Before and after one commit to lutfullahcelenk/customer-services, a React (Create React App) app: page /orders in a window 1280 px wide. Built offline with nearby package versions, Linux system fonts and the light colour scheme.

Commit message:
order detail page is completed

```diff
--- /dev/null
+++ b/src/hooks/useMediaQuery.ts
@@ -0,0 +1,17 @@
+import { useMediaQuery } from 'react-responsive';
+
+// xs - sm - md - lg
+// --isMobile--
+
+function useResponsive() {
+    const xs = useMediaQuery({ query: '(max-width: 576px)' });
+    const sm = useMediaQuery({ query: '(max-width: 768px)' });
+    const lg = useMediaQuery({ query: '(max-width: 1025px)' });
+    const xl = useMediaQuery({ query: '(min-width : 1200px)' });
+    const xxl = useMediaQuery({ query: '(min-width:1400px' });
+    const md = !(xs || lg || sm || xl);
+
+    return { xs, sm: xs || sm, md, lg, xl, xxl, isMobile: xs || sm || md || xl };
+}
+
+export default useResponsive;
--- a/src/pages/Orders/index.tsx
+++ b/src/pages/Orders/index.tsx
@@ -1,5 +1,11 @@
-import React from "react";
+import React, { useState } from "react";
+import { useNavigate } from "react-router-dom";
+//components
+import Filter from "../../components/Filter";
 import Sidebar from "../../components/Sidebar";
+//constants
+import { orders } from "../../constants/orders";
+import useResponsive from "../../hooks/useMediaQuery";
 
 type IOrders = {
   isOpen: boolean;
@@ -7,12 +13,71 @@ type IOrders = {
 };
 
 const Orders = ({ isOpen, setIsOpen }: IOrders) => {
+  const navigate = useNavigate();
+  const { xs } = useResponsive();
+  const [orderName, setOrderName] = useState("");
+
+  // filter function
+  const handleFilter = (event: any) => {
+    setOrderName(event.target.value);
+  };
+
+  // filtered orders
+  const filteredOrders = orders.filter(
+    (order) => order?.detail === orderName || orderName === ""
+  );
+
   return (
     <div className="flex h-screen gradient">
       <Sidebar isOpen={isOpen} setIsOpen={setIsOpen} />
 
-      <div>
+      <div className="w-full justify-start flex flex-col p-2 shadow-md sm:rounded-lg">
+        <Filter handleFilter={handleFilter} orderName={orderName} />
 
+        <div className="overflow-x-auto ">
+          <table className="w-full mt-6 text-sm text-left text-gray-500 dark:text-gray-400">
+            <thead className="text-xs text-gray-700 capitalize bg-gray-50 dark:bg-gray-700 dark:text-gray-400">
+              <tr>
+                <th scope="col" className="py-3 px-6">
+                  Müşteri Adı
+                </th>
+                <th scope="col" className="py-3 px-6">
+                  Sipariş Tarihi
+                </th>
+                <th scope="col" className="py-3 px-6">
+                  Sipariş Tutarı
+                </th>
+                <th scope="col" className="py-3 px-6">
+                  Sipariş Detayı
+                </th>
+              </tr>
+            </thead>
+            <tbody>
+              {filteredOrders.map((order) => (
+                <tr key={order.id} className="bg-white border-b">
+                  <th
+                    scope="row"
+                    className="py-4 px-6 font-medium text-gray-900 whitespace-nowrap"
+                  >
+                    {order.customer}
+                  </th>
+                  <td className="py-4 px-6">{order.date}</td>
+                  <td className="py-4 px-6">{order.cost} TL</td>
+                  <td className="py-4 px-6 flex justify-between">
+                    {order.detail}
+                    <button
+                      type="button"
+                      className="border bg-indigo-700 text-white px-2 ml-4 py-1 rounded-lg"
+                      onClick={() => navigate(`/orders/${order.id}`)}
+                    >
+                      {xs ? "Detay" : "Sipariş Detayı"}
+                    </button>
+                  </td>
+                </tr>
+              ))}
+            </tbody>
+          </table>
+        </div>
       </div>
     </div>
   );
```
◆ ◆ ◆ ◆
• _Activity_
Lines that hold "pages" are the ones to copy, so pick each out from the data.

• _Task result_
--- a/src/pages/Orders/index.tsx
+++ b/src/pages/Orders/index.tsx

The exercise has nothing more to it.